      Unlike in past years, Attorney General David Eby (right, with NDP activist Major Sidhu and MLA Jagrup Brar) covered his head at the Vaisakhi celebration in Vancouver in 2018.
      Charlie Smith

      Climate change could help Eby's federal chances

      I've written before that the political axis is changing in B.C. from a right-left dichotomy to one that revolves around climate change.

      This evolution of the political divide in English Canada will increasingly dominate national politics as younger journalists and politicians take stock of the horror of rising greenhouse gas emissions.

      B.C. has been a harbinger of what's to come in the rest of Canada on many other issues over the years, including LGBT rights, cannabis legalization, antismoking laws, and looking upon illicit-drug addiction as a health issue.

      Expect the same to happen with the climate, with B.C. politicians like May and B.C. Green Leader Andrew Weaver leading the charge. 

      There are two types of political leaders in Canada right now: those who see climate change as the paramount issue facing the country, like May and Weaver, and those who see climate change as one of a multitude of priorities, like Trudeau and his cabinet.

      Trudeau's ideological disposition is in the vast majority now. But that will change.
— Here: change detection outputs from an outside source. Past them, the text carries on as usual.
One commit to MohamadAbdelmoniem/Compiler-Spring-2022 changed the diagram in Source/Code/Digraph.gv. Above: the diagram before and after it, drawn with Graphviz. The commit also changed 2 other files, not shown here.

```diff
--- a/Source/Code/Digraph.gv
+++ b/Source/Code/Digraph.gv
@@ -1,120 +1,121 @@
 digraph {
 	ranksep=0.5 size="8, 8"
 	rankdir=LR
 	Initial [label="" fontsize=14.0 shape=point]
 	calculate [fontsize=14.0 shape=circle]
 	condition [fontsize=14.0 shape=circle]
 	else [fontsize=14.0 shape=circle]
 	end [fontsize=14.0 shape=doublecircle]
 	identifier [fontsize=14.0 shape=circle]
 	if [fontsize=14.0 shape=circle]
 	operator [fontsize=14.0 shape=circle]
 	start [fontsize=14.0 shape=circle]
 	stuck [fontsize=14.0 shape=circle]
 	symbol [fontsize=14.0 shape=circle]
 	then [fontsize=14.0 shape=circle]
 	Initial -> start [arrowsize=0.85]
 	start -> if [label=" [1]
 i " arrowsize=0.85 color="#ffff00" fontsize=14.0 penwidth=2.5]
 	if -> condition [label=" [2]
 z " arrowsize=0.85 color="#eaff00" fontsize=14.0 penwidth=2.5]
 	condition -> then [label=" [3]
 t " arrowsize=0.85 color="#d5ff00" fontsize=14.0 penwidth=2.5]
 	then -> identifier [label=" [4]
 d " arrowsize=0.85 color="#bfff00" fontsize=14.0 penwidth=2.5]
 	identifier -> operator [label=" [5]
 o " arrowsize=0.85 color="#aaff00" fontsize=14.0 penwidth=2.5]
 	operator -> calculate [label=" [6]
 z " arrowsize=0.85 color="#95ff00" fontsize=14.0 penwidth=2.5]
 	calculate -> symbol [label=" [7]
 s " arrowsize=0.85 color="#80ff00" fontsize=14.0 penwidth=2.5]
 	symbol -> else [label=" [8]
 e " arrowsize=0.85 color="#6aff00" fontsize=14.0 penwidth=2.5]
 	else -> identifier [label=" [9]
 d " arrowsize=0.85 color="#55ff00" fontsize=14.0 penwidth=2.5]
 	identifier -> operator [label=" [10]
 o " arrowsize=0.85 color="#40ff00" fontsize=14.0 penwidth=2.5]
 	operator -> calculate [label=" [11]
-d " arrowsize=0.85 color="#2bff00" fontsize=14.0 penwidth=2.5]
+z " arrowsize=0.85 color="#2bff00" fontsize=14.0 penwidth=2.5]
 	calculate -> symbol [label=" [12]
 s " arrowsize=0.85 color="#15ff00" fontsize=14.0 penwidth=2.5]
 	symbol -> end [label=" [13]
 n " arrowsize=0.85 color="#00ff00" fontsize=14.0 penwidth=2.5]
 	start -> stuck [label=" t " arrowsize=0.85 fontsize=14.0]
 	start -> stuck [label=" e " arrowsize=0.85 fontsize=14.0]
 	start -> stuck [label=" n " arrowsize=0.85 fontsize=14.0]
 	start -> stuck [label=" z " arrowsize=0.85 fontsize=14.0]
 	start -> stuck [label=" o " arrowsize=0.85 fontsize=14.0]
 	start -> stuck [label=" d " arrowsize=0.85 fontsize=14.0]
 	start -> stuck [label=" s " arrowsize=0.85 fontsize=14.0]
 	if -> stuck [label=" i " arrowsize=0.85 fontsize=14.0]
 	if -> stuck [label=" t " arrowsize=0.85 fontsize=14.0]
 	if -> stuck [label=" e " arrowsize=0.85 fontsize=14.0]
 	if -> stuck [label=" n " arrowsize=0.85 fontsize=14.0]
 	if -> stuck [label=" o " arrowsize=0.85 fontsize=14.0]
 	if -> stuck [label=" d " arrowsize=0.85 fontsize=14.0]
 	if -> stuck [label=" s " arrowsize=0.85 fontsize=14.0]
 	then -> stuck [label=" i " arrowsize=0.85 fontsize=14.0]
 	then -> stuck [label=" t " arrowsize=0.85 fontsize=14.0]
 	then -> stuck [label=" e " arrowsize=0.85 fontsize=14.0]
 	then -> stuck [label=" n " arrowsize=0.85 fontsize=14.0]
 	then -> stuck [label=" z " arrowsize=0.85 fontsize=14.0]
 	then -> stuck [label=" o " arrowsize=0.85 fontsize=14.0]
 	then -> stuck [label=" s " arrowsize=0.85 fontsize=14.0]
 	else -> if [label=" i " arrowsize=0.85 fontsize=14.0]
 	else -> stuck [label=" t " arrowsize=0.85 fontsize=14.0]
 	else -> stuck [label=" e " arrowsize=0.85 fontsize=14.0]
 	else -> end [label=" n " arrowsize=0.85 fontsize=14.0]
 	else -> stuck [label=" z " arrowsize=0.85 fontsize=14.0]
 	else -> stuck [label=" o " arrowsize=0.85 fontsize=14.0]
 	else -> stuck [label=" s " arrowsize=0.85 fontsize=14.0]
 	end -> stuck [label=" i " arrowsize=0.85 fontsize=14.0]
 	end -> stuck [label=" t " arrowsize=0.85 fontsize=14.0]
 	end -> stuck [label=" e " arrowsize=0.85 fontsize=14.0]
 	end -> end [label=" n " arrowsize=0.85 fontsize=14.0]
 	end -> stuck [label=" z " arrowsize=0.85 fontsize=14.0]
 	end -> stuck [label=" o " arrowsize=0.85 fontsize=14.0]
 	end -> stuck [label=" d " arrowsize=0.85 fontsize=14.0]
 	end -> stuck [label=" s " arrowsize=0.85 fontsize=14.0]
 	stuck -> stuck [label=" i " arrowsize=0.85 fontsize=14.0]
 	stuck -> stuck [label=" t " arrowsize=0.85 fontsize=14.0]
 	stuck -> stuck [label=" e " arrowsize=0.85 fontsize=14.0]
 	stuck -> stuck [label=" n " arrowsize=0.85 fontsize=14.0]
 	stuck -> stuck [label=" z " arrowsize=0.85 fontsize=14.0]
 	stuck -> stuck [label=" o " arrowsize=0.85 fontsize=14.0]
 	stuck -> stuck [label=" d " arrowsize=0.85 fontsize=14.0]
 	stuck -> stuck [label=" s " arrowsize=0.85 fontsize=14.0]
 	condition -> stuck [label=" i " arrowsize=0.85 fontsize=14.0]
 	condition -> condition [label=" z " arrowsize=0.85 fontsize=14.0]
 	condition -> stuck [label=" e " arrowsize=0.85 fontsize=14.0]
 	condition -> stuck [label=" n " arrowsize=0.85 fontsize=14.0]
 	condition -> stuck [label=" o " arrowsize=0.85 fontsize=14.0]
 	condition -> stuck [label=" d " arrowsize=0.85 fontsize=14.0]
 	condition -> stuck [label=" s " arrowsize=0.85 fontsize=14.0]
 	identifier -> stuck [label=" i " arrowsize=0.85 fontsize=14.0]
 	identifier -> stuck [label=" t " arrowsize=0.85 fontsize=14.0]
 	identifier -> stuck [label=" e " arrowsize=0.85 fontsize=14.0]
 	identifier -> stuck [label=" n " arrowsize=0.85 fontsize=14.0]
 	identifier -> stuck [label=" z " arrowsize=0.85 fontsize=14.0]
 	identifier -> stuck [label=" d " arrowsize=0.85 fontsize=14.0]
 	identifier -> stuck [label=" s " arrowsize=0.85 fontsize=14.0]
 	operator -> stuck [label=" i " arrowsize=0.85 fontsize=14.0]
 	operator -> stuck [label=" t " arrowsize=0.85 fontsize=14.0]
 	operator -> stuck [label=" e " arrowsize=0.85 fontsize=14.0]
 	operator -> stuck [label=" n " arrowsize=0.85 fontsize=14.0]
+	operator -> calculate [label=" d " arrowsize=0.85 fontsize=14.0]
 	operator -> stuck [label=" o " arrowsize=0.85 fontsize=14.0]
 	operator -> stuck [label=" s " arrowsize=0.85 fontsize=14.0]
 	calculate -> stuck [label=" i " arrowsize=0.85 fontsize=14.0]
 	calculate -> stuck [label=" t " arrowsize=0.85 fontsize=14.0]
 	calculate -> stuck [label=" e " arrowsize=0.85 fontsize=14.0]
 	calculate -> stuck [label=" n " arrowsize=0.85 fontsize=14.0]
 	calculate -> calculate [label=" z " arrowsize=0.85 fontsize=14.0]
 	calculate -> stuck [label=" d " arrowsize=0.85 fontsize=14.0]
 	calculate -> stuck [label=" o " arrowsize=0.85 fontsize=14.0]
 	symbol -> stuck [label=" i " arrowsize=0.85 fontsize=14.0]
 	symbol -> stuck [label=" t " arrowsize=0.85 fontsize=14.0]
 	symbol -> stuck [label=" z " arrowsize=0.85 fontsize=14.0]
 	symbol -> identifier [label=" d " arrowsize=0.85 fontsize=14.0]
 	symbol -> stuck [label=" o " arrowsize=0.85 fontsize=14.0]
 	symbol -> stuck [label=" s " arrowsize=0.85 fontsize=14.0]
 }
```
      Eby, on the other hand, is one of those politicians who puts climate change at the top of his agenda, even if his party and his premier don't always do so. He walks and often cycles the talk.

      Many millennials, particularly in urban Canada, also see climate change as a paramount issue. This and Indigenous rights are what's driving the Kinder Morgan protests.

      With the help of the media, Eby's also pandering to those gullible enough to believe that Chinese money-laundering gamblers in B.C. casinos are playing a major role in putting home ownership out of reach of middle-class Canadians.

      If Eby becomes federal NDP leader, he'll be taking on Trudeau's Liberals after they've been in office for two terms. By 2023, Trudeau will be a 51-year-old politician with eight years as prime minister and a reputation as Big Oil's representative in Ottawa.

      Climate-conscious voters may well think it's time for a change. Scheer will be too conservative for most of them. So they could easily coalesce around Eby and the NDP.

      This would be even more likely if he's fluent in French by that time and he makes a name for himself as an advocate of provincial rights by winning the reference case on regulating diluted bitumen before the B.C. Court of Appeal. That would help the NDP in Quebec.

      He could credibly present himself as a national candidate, having grown up in Kitchener, attending law school in Halifax, and then working in B.C.

      So there you have it: Prime Minister David Eby.

      You heard it here first.

      And if you think I'm wrong, then put your money on Nathan Cullen.